Yes, it has been a problem. But if you look at the data, you see the number is gradually declining after we introduced a provision that bars policy surrender within three years. As it has been about a year since we brought the provision, we will start seeing results soon. As one individual could become an agent of more than one company earlier, there was a conflict of interest. Some of them were found handing data from one company to the other. I think 90% of the problem can be addressed by making agents work for one company only.
It has been some months since the Beema Samiti was converted into Nepal Insurance Authority. What has changed?
The new Act recognizes NIA as the apex body that advises the government on matters related to insurance. It is the overall authority of the insurance sector. NIA has to ask the government only on issues related to creating postings and fixing remuneration and facilities of staffers. It can decide on its own on all other issues.

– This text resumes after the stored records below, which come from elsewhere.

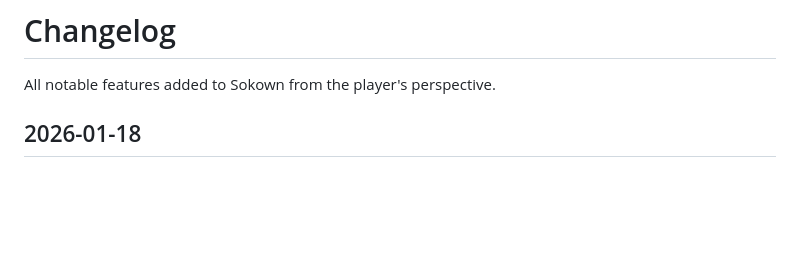
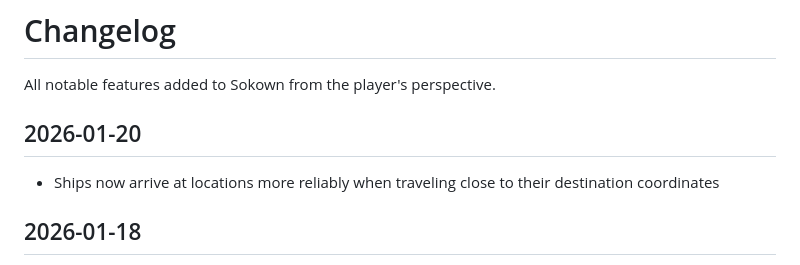
Before and after one commit to clemlatz/sokown, a Markdown page: CHANGELOG.md, the part around the change. Drawn GitHub-style; blank space fills up the shorter version.

Commit message:
docs: add CHANGELOG documenting 0.1 SU tolerance feature

```diff
--- a/CHANGELOG.md
+++ b/CHANGELOG.md
@@ -1,6 +1,10 @@
 # Changelog
 
 All notable features added to Sokown from the player's perspective.
+
+## 2026-01-20
+
+- Ships now arrive at locations more reliably when traveling close to their destination coordinates
 
 ## 2026-01-18
 
```
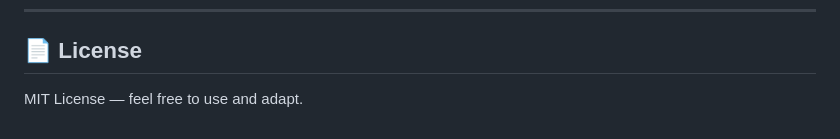
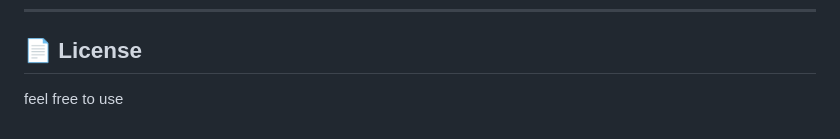
Before and after one commit to Anush12343/Elevate-workspace, a Markdown page: README.md, the part around the change. Rendered like a GitHub page.

```diff
--- a/README.md
+++ b/README.md
@@ -124,4 +124,4 @@ Key production settings:
 
 ## 📄 License
 
-MIT License — feel free to use and adapt.
+feel free to use
```
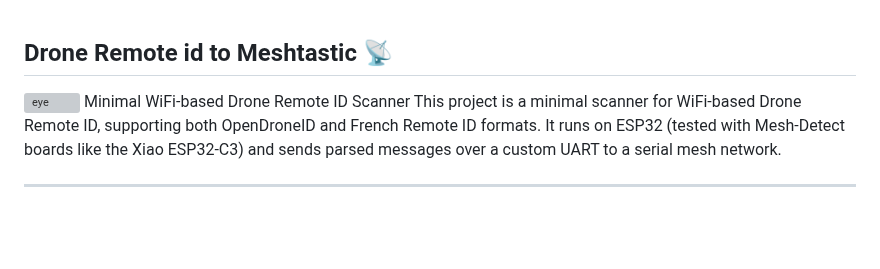
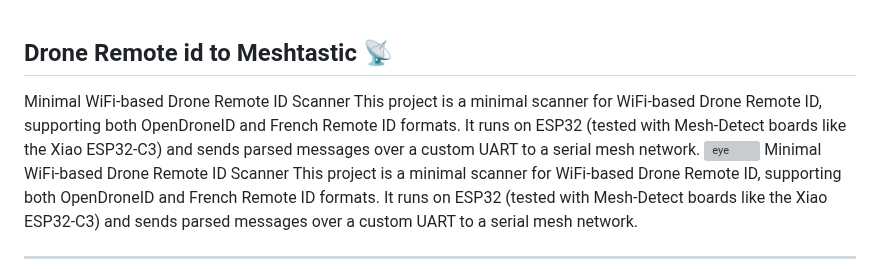
Before and after one commit to colonelpanichacks/drone-mesh-mapper, a Markdown page: README.md, the part around the change. GitHub-like rendering; blank space fills up the shorter version; grey boxes are pictures that could not be loaded.

```diff
--- a/README.md
+++ b/README.md
@@ -1,4 +1,6 @@
 ## Drone Remote id to Meshtastic 📡
+Minimal WiFi-based Drone Remote ID Scanner
+This project is a minimal scanner for WiFi-based Drone Remote ID, supporting both OpenDroneID and French Remote ID formats. It runs on ESP32 (tested with Mesh-Detect boards like the Xiao ESP32-C3) and sends parsed messages over a custom UART to a serial mesh network.
 <img src="eye.png" alt="eye" style="width:50%; height:25%;">
 Minimal WiFi-based Drone Remote ID Scanner
 This project is a minimal scanner for WiFi-based Drone Remote ID, supporting both OpenDroneID and French Remote ID formats. It runs on ESP32 (tested with Mesh-Detect boards like the Xiao ESP32-C3) and sends parsed messages over a custom UART to a serial mesh network.
```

The new insurance law caps the terms of the CEO to a maximum of two terms. Some say the term cap will apply only after the law comes into force, while others say the terms CEO have served will be counted. What actually is the case?
There is no confusion over the term. The new Act takes ownership of provisions mentioned in Insurance Act, 1992. The term of CEOs, therefore, will be decided as provisioned in the Act.
The new Act has still maintained a high level of service fee that it collects from the insurance companies. The money thus collected is very huge and sitting idle with the Authority or used in unproductive expenses. What is the situation?
We have lowered unnecessary expenses. There have been no foreign junkets since I assumed office. We have lowered service fee to 0.75% from 1%. It may still look high, but the amount is distributed to different headings. For example, 33% of the service fee goes to the insurance development fund. Likewise, some funds also go to the treasury of the federal government.
This money was supposed to be used in promoting insurance among the people and to train human resources. Why only a small fraction of it is used for these purposes?
We have plans for this as well. NIA is working to expand the Insurance Institute of Nepal (IIN) out of Kathmandu as well. It would help to train more workforce required for the industry. The Insurance sector will prosper only if we have qualified agents. Very soon, we will start taking exams of insurance agents through a computer software so that there is no room for irregularities. We are also thinking of starting an Insurance Academy of Nepal to run academic courses related to insurance. We have applied to universities for affiliation. The process will expedite once we get the affiliation.
The Insurance Authority has put a cap on the general expenses of the insurance companies which have reduced their advertisement and promotional expenses. Won’t it affect insurance literacy?
We had to do something because we realised expenses in those heading were distorting the overall market. We have asked insurance companies to limit their expenses to a certain percentage of their earnings. The expenses of most of the companies are within the limit. Some companies are involved in activities that are distorting the market. We have told companies to set aside 1% of their earnings to CSR activities and 2% of the earnings to professional development of the employees. Some companies are not following this. It is true that we have not been able to look at all this because of other pressing issues. Now we will make sure that companies adhere to our instructions and guidelines. As instructions alone are not bringing results, I think it is high time we swung into action.